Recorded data
⟨
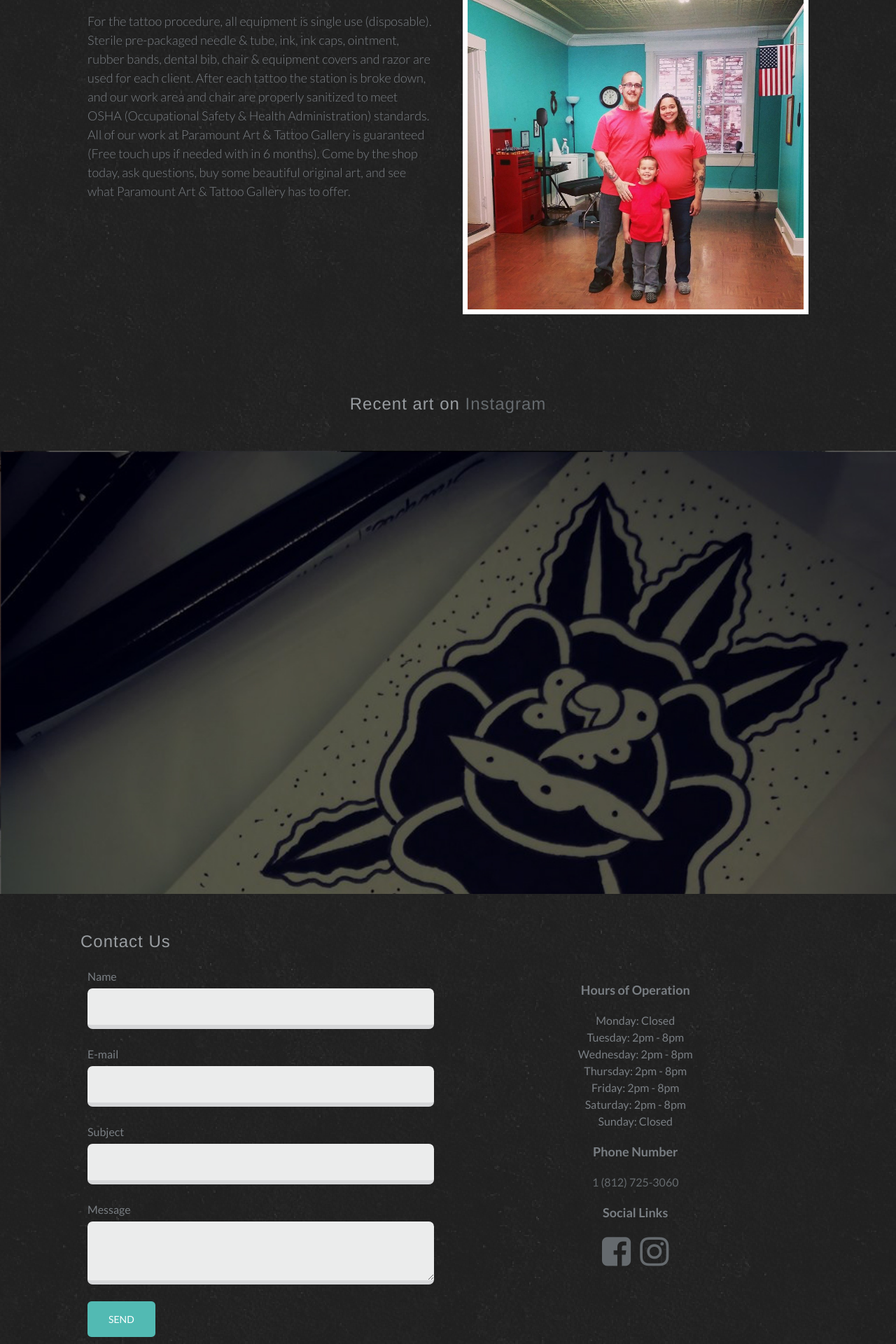
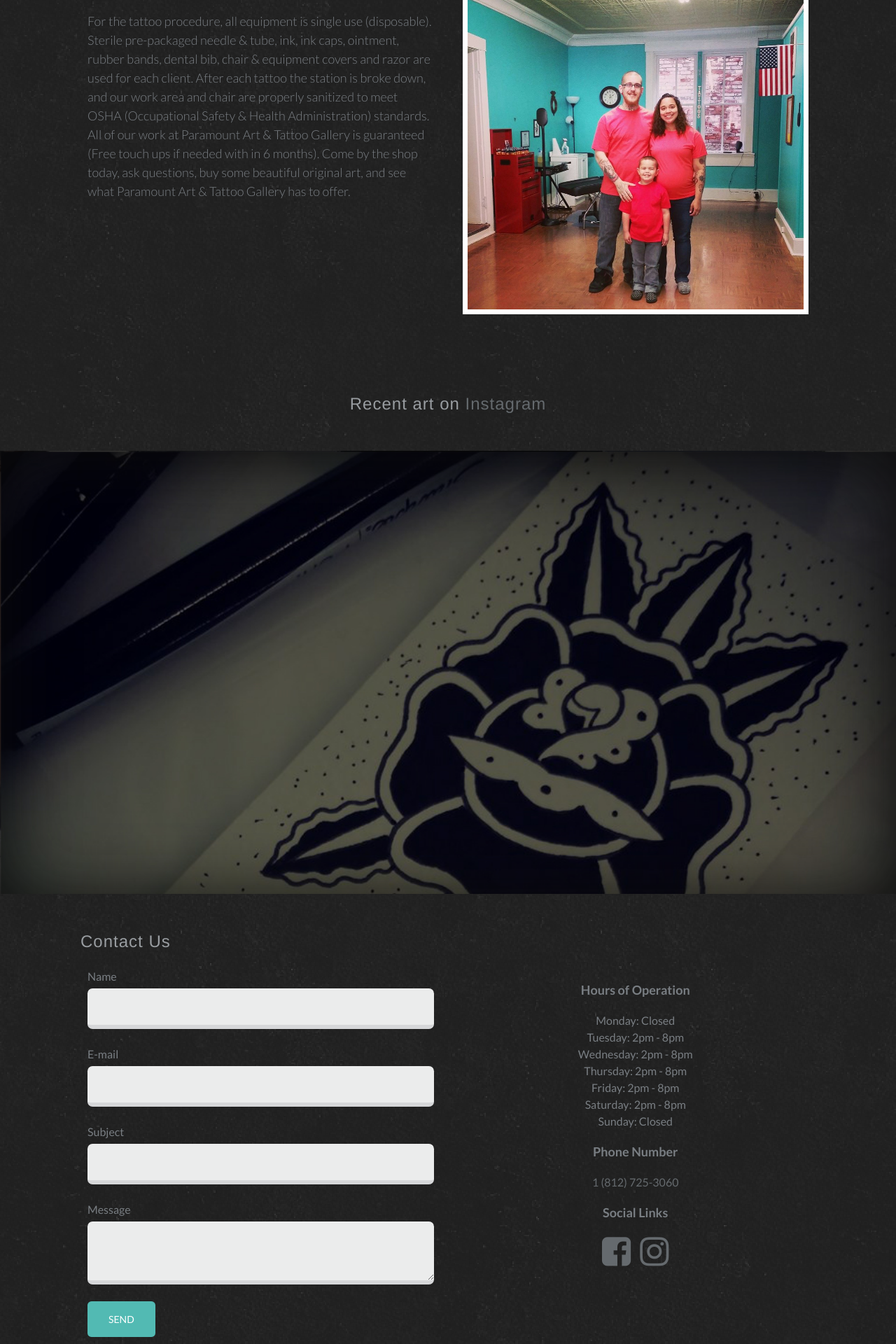
Before and after one commit to davidpedigo/davidpedigo.github.io, a Jekyll site: the page built from index.html, in a window 1280 px wide. Shown: the part 816-2736 px from the top of the page at 70% size. Built offline with Jekyll 4.4.1, drawn with Linux system fonts in a browser that asks for light colours; nearby versions of some CDN libraries; Markdown is read by kramdown in place of the engine named in the settings.

Commit message:
Background Box Shadow in Location

```diff
--- a/_sass/base/_base.scss
+++ b/_sass/base/_base.scss
@@ -173,6 +173,7 @@ footer {
 	background-repeat: no-repeat;
 	position: relative;
 	padding-bottom: 30px;
+	box-shadow: inset $black 0px 10px 100px;
 
 	@include mq(small){
 		background-image: none;
```
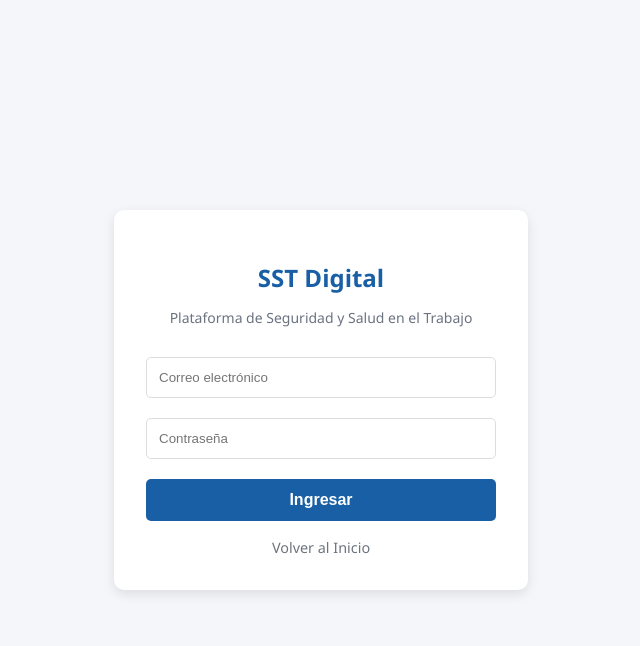
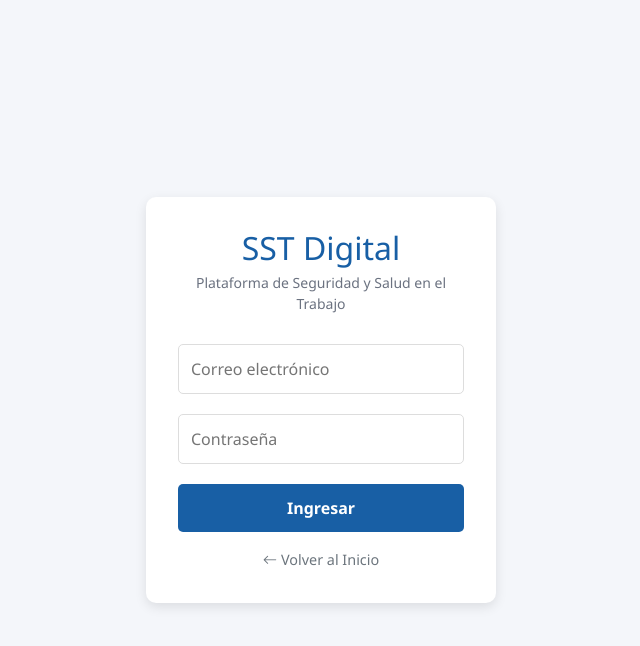
Before and after one commit to Sofia032347/sst-digital-app, a Spring Boot app: page /login in a window 1280 px wide. Shown: the top 646 px of the page, without its empty margins (319-959 px from the left). Run offline with Spring Boot 4, Linux system fonts and the light colour scheme.

Commit message:
Agregando cambios para Render

```diff
--- a/src/main/resources/templates/login.html
+++ b/src/main/resources/templates/login.html
@@ -3,6 +3,8 @@
 <head>
     <meta charset="UTF-8">
     <title>SST Digital - Iniciar Sesión</title>
+    <link href="https://cdn.jsdelivr.net/npm/bootstrap@5.3.0/dist/css/bootstrap.min.css" rel="stylesheet">
+    <link rel="stylesheet" href="https://cdn.jsdelivr.net/npm/bootstrap-icons@1.11.3/font/bootstrap-icons.min.css">
     <link th:href="@{/css/login.css}" rel="stylesheet">
 </head>
 <body>
```
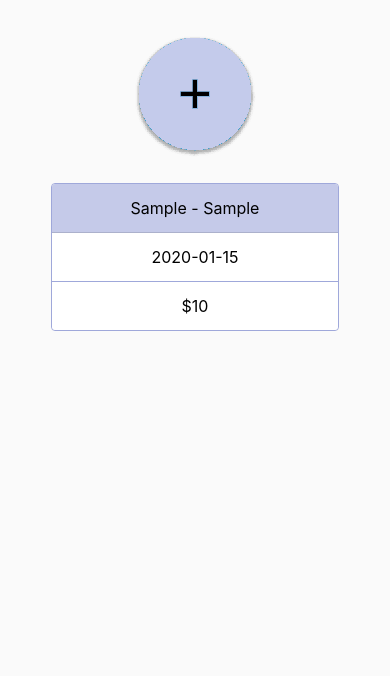
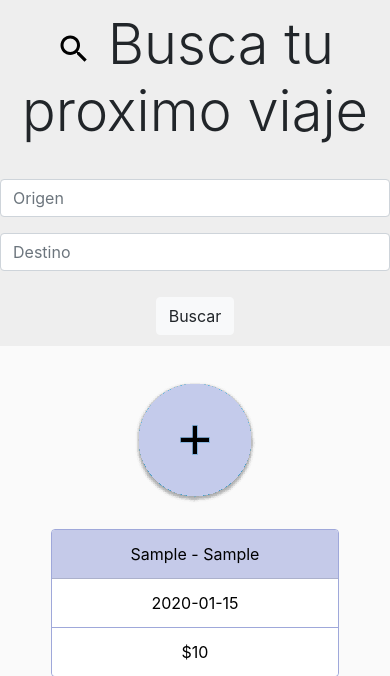
Before and after one commit to fedediclaudio/aventon_is2, a PHP site: page /PantallaPrincipal/pantallaPrincipal.php in a window 390 px wide. Shown: the part 56-732 px from the top of the page. Run offline with PHP 8.4, Linux system fonts and the light colour scheme; the visitor is signed in with stand-in values (Sample User, id 1); tables that the repository leaves empty hold one stand-in row (values such as "Sample post"); data that the repository does not hold is empty.

Commit message:
Seccion busqueda y Correccion error fechas

```diff
--- a/PantallaPrincipal/CrearViaje/conexionCrearViaje.php
+++ b/PantallaPrincipal/CrearViaje/conexionCrearViaje.php
@@ -71,7 +71,7 @@
         for ($i = 0; $i < count($fechasInicio); $i++) {
           $fechaI = explode('T', $fechasInicio[$i]);
           $fechaF = explode('T', $fechasFin[$i]);
-          $sql = "SELECT * FROM viaje vi INNER JOIN vehiculo ve ON (vi.idvehiculo = ve.idvehiculo) INNER JOIN viajeconcreto vc ON (vi.idviaje = vc.idviaje) INNER JOIN usuario u ON ( u.id = ve.idusuario) WHERE ( u.email = '$mail' ) AND ( ( STR_TO_DATE( '$fechaF[0]' ,'%Y-%m-%d') >= vc.fechaInicio ) AND ( ( STR_TO_DATE('$fechaI[0]' ,'%Y-%m-%d') <= vc.fechaFin ) ) )";
+          $sql = "SELECT * FROM viaje vi INNER JOIN vehiculo ve ON (vi.idvehiculo = ve.idvehiculo) INNER JOIN viajeconcreto vc ON (vi.idviaje = vc.idviaje) INNER JOIN usuario u ON ( u.id = ve.idusuario) WHERE ( u.email = '$mail' ) AND ( ( STR_TO_DATE( '$fechaF[0]' ,'%Y-%m-%d') >= vc.fechaInicio ) AND ( ( STR_TO_DATE('$fechaI[0]' ,'%Y-%m-%d') <= vc.fechaFin ) AND ( (STR_TO_DATE('$hora', '%H:%i') ) <= vi.horaFin ) AND ( STR_TO_DATE('$horaF', '%H:%i') >= vi.horaInicio ) ) )";
           if (mysqli_num_rows($this->consulta($sql)) > 0) {
             return false;
           }
--- /dev/null
+++ b/PantallaPrincipal/buscarviajes.php
@@ -0,0 +1,5 @@
+<?php
+    include 'conexionPantallaPrincipal.php';
+    $conexion = new ConexionPantallaPrincipal();
+    //$result = $conexion->buscarViajes($_GET["origen"], $_GET["destino"]);
+?>
--- a/PantallaPrincipal/conexionPantallaPrincipal.php
+++ b/PantallaPrincipal/conexionPantallaPrincipal.php
@@ -19,6 +19,10 @@
       return $row["MAX(idviajeConcreto)"];
     }
 
+		function buscarViajes($origen,$destino) {
+			return (mysqli_fetch_assoc($this->consulta("SELECT * FROM aventon.viaje v INNER JOIN aventon.viajeconcreto vc ON (v.idviaje = vc.idviaje) WHERE v.origen = $origen AND v.destino = $destino")));
+		}
+
   }
 
 ?>
--- a/PantallaPrincipal/pantallaPrincipal.php
+++ b/PantallaPrincipal/pantallaPrincipal.php
@@ -31,6 +31,32 @@
 		include "../vistas/navbar.html";
 	?>
 
+	<!-- Pantalla de busqueda  -->
+	<div class="row" style="background-color:#EEEEEE	">
+		<div class="col col-0 col-md-2 col-lg-3">
+		</div>
+		<div class="col col-12 col-md-8 col-lg-6">
+			<div style="margin:10px;">
+				<h4 class="display-4" style="text-align:center"><img src="resources/baseline_search_black_18dp.png"> Busca tu proximo viaje</h4>
+			</div>
+			<br>
+			<form action="buscarviajes.php" method="get">
+				<div class="form-row">
+    			<div class="form-group col-md-6">
+      			<input type="text" class="form-control" id="inputEmail4" placeholder="Origen" required>
+					</div>
+					<div class="form-group col-md-6">
+						<input type="text" class="form-control" id="inputPassword4" placeholder="Destino" required>
+					</div>
+					<div class="col" style="justify-content:center; display: flex; margin:10px">
+						<button type="submit" class="btn btn-light" >Buscar</button>
+					</div>
+				</div>
+			</form>
+		</div>
+		<div class="col col-0 col-md-2 col-lg-3"> </div>
+	</div>
+
 	<!-- Cartas de viajes -->
 	<div id="viajes" class="row">
         <div class="col col-12 col-md-6 col-lg-4 col-xl-3" style="justify-content:center; display: flex;" >
```
Also changed, not shown: PantallaPrincipal/resources/baseline_search_black_18dp.png (added).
⟩
§ **YOUR ASSIGNMENT**
Give back all of the data exactly, but not the pictures.

§ **WRITTEN RESPONSE**
Before and after one commit to davidpedigo/davidpedigo.github.io, a Jekyll site: the page built from index.html, in a window 1280 px wide. Shown: the part 816-2736 px from the top of the page at 70% size. Built offline with Jekyll 4.4.1, drawn with Linux system fonts in a browser that asks for light colours; nearby versions of some CDN libraries; Markdown is read by kramdown in place of the engine named in the settings.

Commit message:
Background Box Shadow in Location

```diff
--- a/_sass/base/_base.scss
+++ b/_sass/base/_base.scss
@@ -173,6 +173,7 @@ footer {
 	background-repeat: no-repeat;
 	position: relative;
 	padding-bottom: 30px;
+	box-shadow: inset $black 0px 10px 100px;
 
 	@include mq(small){
 		background-image: none;
```
Before and after one commit to Sofia032347/sst-digital-app, a Spring Boot app: page /login in a window 1280 px wide. Shown: the top 646 px of the page, without its empty margins (319-959 px from the left). Run offline with Spring Boot 4, Linux system fonts and the light colour scheme.

Commit message:
Agregando cambios para Render

```diff
--- a/src/main/resources/templates/login.html
+++ b/src/main/resources/templates/login.html
@@ -3,6 +3,8 @@
 <head>
     <meta charset="UTF-8">
     <title>SST Digital - Iniciar Sesión</title>
+    <link href="https://cdn.jsdelivr.net/npm/bootstrap@5.3.0/dist/css/bootstrap.min.css" rel="stylesheet">
+    <link rel="stylesheet" href="https://cdn.jsdelivr.net/npm/bootstrap-icons@1.11.3/font/bootstrap-icons.min.css">
     <link th:href="@{/css/login.css}" rel="stylesheet">
 </head>
 <body>
```
Before and after one commit to fedediclaudio/aventon_is2, a PHP site: page /PantallaPrincipal/pantallaPrincipal.php in a window 390 px wide. Shown: the part 56-732 px from the top of the page. Run offline with PHP 8.4, Linux system fonts and the light colour scheme; the visitor is signed in with stand-in values (Sample User, id 1); tables that the repository leaves empty hold one stand-in row (values such as "Sample post"); data that the repository does not hold is empty.

Commit message:
Seccion busqueda y Correccion error fechas

```diff
--- a/PantallaPrincipal/CrearViaje/conexionCrearViaje.php
+++ b/PantallaPrincipal/CrearViaje/conexionCrearViaje.php
@@ -71,7 +71,7 @@
         for ($i = 0; $i < count($fechasInicio); $i++) {
           $fechaI = explode('T', $fechasInicio[$i]);
           $fechaF = explode('T', $fechasFin[$i]);
-          $sql = "SELECT * FROM viaje vi INNER JOIN vehiculo ve ON (vi.idvehiculo = ve.idvehiculo) INNER JOIN viajeconcreto vc ON (vi.idviaje = vc.idviaje) INNER JOIN usuario u ON ( u.id = ve.idusuario) WHERE ( u.email = '$mail' ) AND ( ( STR_TO_DATE( '$fechaF[0]' ,'%Y-%m-%d') >= vc.fechaInicio ) AND ( ( STR_TO_DATE('$fechaI[0]' ,'%Y-%m-%d') <= vc.fechaFin ) ) )";
+          $sql = "SELECT * FROM viaje vi INNER JOIN vehiculo ve ON (vi.idvehiculo = ve.idvehiculo) INNER JOIN viajeconcreto vc ON (vi.idviaje = vc.idviaje) INNER JOIN usuario u ON ( u.id = ve.idusuario) WHERE ( u.email = '$mail' ) AND ( ( STR_TO_DATE( '$fechaF[0]' ,'%Y-%m-%d') >= vc.fechaInicio ) AND ( ( STR_TO_DATE('$fechaI[0]' ,'%Y-%m-%d') <= vc.fechaFin ) AND ( (STR_TO_DATE('$hora', '%H:%i') ) <= vi.horaFin ) AND ( STR_TO_DATE('$horaF', '%H:%i') >= vi.horaInicio ) ) )";
           if (mysqli_num_rows($this->consulta($sql)) > 0) {
             return false;
           }
--- /dev/null
+++ b/PantallaPrincipal/buscarviajes.php
@@ -0,0 +1,5 @@
+<?php
+    include 'conexionPantallaPrincipal.php';
+    $conexion = new ConexionPantallaPrincipal();
+    //$result = $conexion->buscarViajes($_GET["origen"], $_GET["destino"]);
+?>
--- a/PantallaPrincipal/conexionPantallaPrincipal.php
+++ b/PantallaPrincipal/conexionPantallaPrincipal.php
@@ -19,6 +19,10 @@
       return $row["MAX(idviajeConcreto)"];
     }
 
+		function buscarViajes($origen,$destino) {
+			return (mysqli_fetch_assoc($this->consulta("SELECT * FROM aventon.viaje v INNER JOIN aventon.viajeconcreto vc ON (v.idviaje = vc.idviaje) WHERE v.origen = $origen AND v.destino = $destino")));
+		}
+
   }
 
 ?>
--- a/PantallaPrincipal/pantallaPrincipal.php
+++ b/PantallaPrincipal/pantallaPrincipal.php
@@ -31,6 +31,32 @@
 		include "../vistas/navbar.html";
 	?>
 
+	<!-- Pantalla de busqueda  -->
+	<div class="row" style="background-color:#EEEEEE	">
+		<div class="col col-0 col-md-2 col-lg-3">
+		</div>
+		<div class="col col-12 col-md-8 col-lg-6">
+			<div style="margin:10px;">
+				<h4 class="display-4" style="text-align:center"><img src="resources/baseline_search_black_18dp.png"> Busca tu proximo viaje</h4>
+			</div>
+			<br>
+			<form action="buscarviajes.php" method="get">
+				<div class="form-row">
+    			<div class="form-group col-md-6">
+      			<input type="text" class="form-control" id="inputEmail4" placeholder="Origen" required>
+					</div>
+					<div class="form-group col-md-6">
+						<input type="text" class="form-control" id="inputPassword4" placeholder="Destino" required>
+					</div>
+					<div class="col" style="justify-content:center; display: flex; margin:10px">
+						<button type="submit" class="btn btn-light" >Buscar</button>
+					</div>
+				</div>
+			</form>
+		</div>
+		<div class="col col-0 col-md-2 col-lg-3"> </div>
+	</div>
+
 	<!-- Cartas de viajes -->
 	<div id="viajes" class="row">
         <div class="col col-12 col-md-6 col-lg-4 col-xl-3" style="justify-content:center; display: flex;" >
```
Also changed, not shown: PantallaPrincipal/resources/baseline_search_black_18dp.png (added).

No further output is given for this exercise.